- School A makes extensive use of simulation technology to compensate for a lack of available clinical settings, and produces graduates who are as clinically adept as students educated using more traditional clinical teaching models. What structures and practices make School A effective? What techniques do faculty at School A use that yield such positive results?
- Professor B does not lecture when teaching pharmacology to basic nursing students, yet the program’s graduates score higher on their pre-employment medication examinations and are deemed more competent in pharmacology as new nurses than are graduates from other schools. What techniques does this faculty member use that work so well? Do these techniques exist in the literature, and can they be replicated?
These are just two examples of what I will term “positive nursing education research.” My call to readers of the Journal of Nursing Education is to develop a program of positive nursing education research. Nursing education needs this type of inquiry to document what works in nursing education, why it works, and how it might be more widely used. This will require a sustained and rigorous focus on factors that promote resilience, foster innovation and creativity, and enable effective practices within the nursing education enterprise. Readers who know me may expect it of me, but I think identifying what makes for high licensure pass rates is as good a place as any to start.

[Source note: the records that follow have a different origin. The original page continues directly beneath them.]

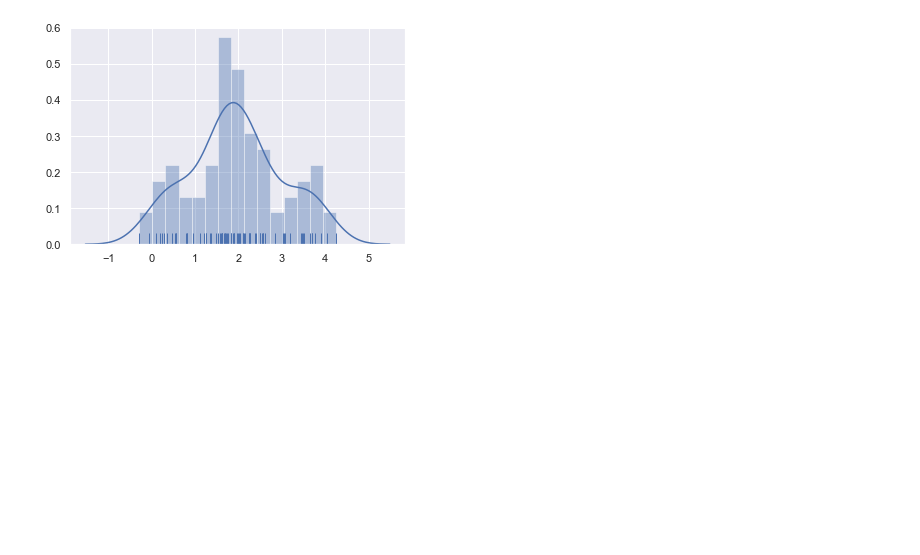
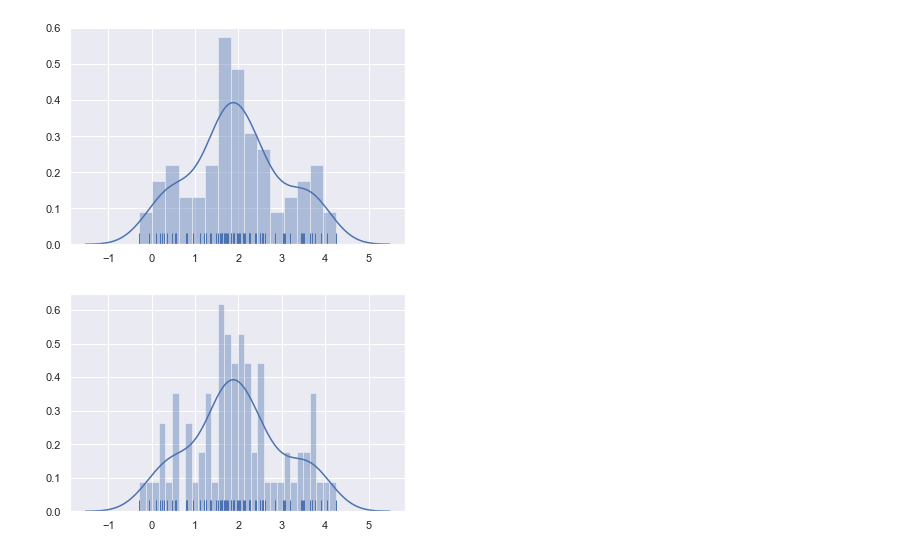
Before and after one commit to leeykuei/pyMarathon, a Jupyter notebook: homework/py_day20.ipynb, the cells around one changed output. Saved outputs shown, nothing was run; the diff lists cells and outputs as text; code cells hidden in the pictures; blank space fills up the shorter version.

```diff
--- a/homework/py_day20.ipynb
+++ b/homework/py_day20.ipynb
@@ -34,3 +34,7 @@ sns.distplot(x, bins=15, kde=False, rug=True);
 sns.distplot(x, bins=15, kde=True, rug=True);
 # %% [output]
 [figure]
+# %%
+sns.distplot(x, bins=30, kde=True, rug=True);
+# %% [output]
+[figure, added]
```
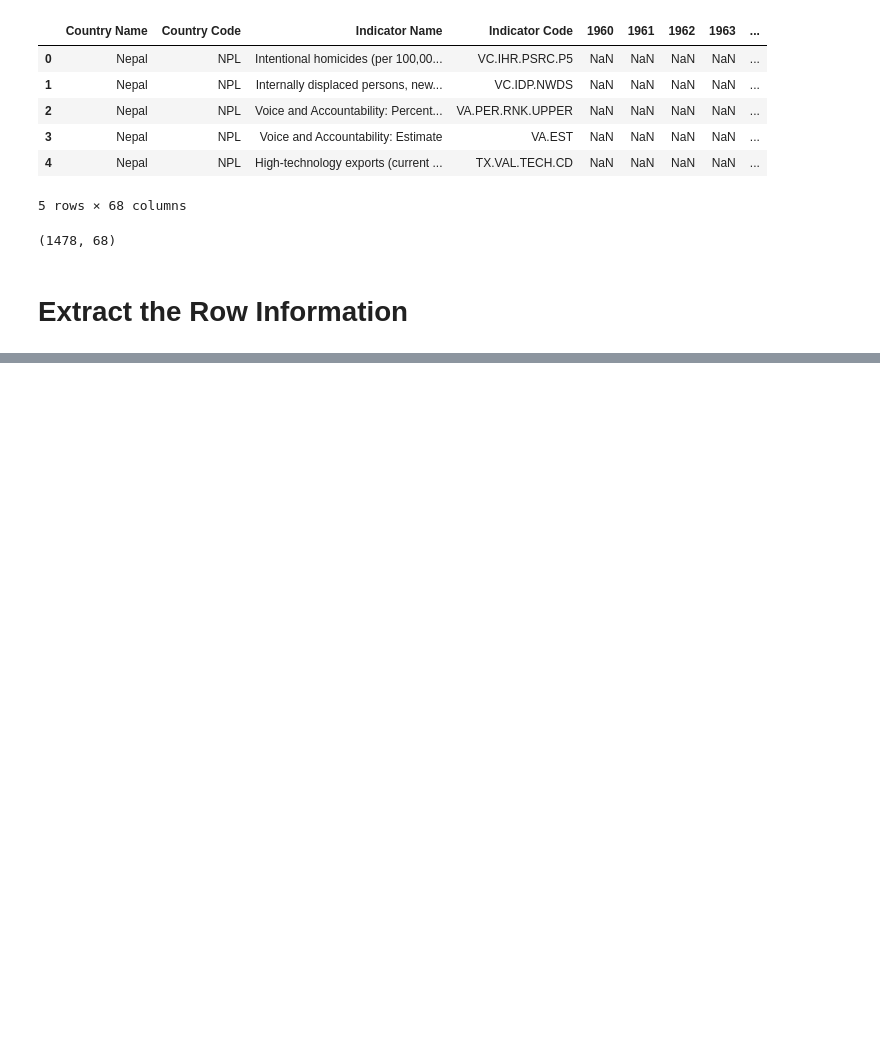
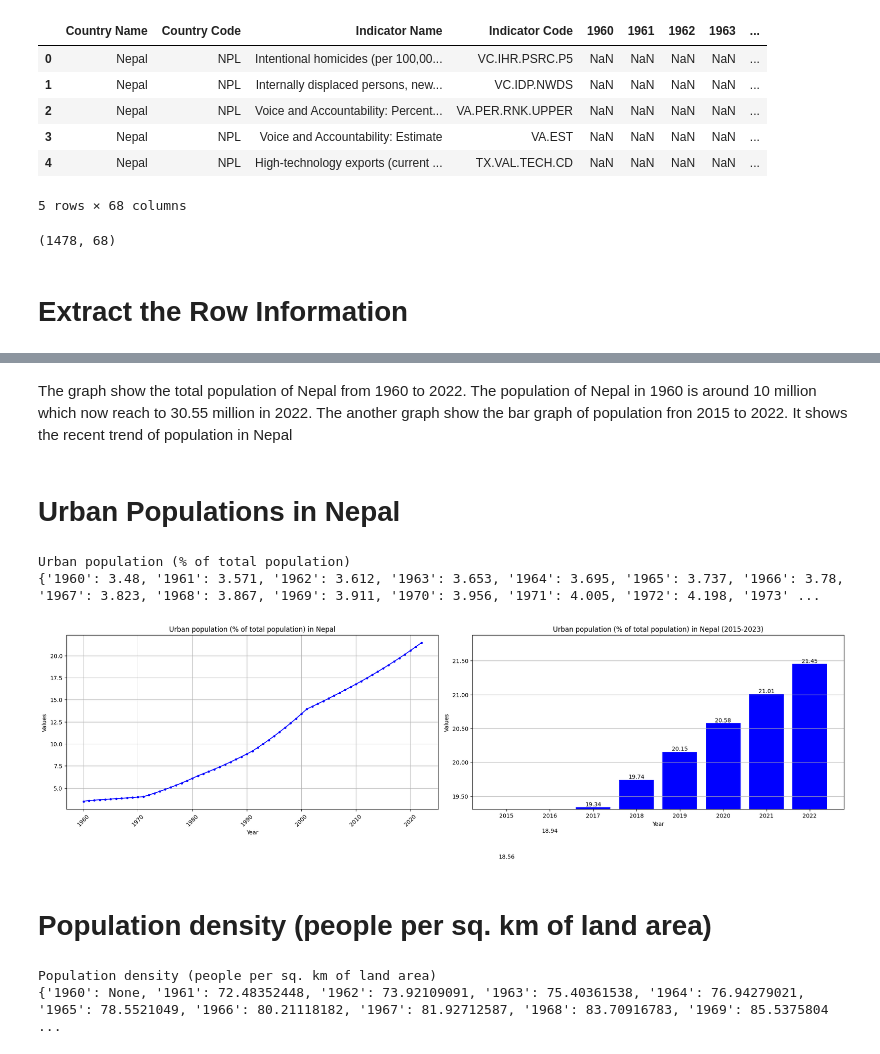
Before and after one commit to Rk-Pudasaini/Nepal-Data-Insights, a Jupyter notebook: Demographic_Study_of_Nepal.ipynb, the cells around one changed output, grey strips where cells are left out. Drawn from its saved outputs; the diff is of its cells as text; code cells hidden in the pictures; blank space fills up the shorter version.

```diff
--- a/Demographic_Study_of_Nepal.ipynb
+++ b/Demographic_Study_of_Nepal.ipynb
@@ -81,0 +143,39 @@ plot_data(years, values, title)
+# %% [markdown]
+The graph show the total population of Nepal from 1960 to 2022. The population of Nepal in 1960 is around 10 million which now reach to 30.55 million in 2022. The another graph show the bar graph of population fron 2015 to 2022. It shows the recent trend of population in Nepal
+# %% [markdown]
+# Urban Populations in Nepal
+# %%
+# Extract information for the current row that has the values for total population in Nepal
+title, data, years, values = extract_row_info(df, 211)
+print(title)
+print(data)
+# %% [output]
+Urban population (% of total population)
+{'1960': 3.48, '1961': 3.571, '1962': 3.612, '1963': 3.653, '1964': 3.695, '1965': 3.737, '1966': 3.78, '1967': 3.823, '1968': 3.867, '1969': 3.911, '1970': 3.956, '1971': 4.005, '1972': 4.198, '1973' ...
+# %%
+def plot_data_line(data, title, ax=None, xticks_interval=10):
+    years = list(data.keys())
+    values = list(data.values())
+
+    if ax is None:
+        fig, ax = plt.subplots(figsize=(8, 6))
+    else:
+        fig = ax.get_figure()
+
+    ax.plot(years, values, marker='.', linestyle='-', color='b')
+
+    ax.set_title(f'{title} in Nepal')
+    ax.set_xlabel('Year')
+    ax.set_ylabel('Values')
+    ax.grid(True)
+
+    ax.xaxis.set_major_locator(ticker.MultipleLocator(xticks_interval))  # Set major ticks at specified intervals
+    ax.tick_params(axis='x', rotation=45)  # Rotate x-axis labels
+    #ax.yaxis.set_major_formatter(plt.FuncFormatter(lambda x, _: format(x, '.2f')))  # Format y-axis labels
+
+    fig.tight_layout()
+
+    if ax is None:
+        plt.show()  # Only show the plot if ax is None
+
+# plot_data_line(data, title, ax=None, xticks_interval=10)
@@ -81,0 +218,23 @@ plot_data(years, values, title)
+# %%
+def display_subplots(data, xticks_interval=10):
+    fig, axes = plt.subplots(1, 2, figsize=(20, 6))
+
+    plot_data_line(data, title, ax=axes[0], xticks_interval=10)
+    plot_data_bargraph(data, title, ax=axes[1])
+
+    plt.tight_layout()
+    plt.show()
+# %%
+display_subplots(data, xticks_interval=10)
+# %% [output]
+[figure, added]
+# %% [markdown]
+# Population density (people per sq. km of land area)
+# %%
+# Extract information for the current row that has the values for total population in Nepal
+title, data, years, values = extract_row_info(df, 351)
+print(title)
+print(data)
+# %% [output]
+Population density (people per sq. km of land area)
+{'1960': None, '1961': 72.48352448, '1962': 73.92109091, '1963': 75.40361538, '1964': 76.94279021, '1965': 78.5521049, '1966': 80.21118182, '1967': 81.92712587, '1968': 83.70916783, '1969': 85.5375804 ...
```
Also changed, not shown: parts of 5 cells of this notebook.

Darrell Spurlock, Jr., PhD, RN, NEA-BC
Mount Carmel College of Nursing
- Bain, K. (2004). What the best college teachers do. Boston, MA: Harvard University Press.
- Moody, R.C., Horton-Deutsch, S. & Pesut, D.J. (2007). Appreciative inquiry for leading in complex systems: Supporting the transformation of academic nursing culture. The Journal of Nursing Education, 46, 319–324.
- Seligman, M.E.P. (2011). Flourish: A visionary new understanding of happiness and well-being. New York, NY: Free Press.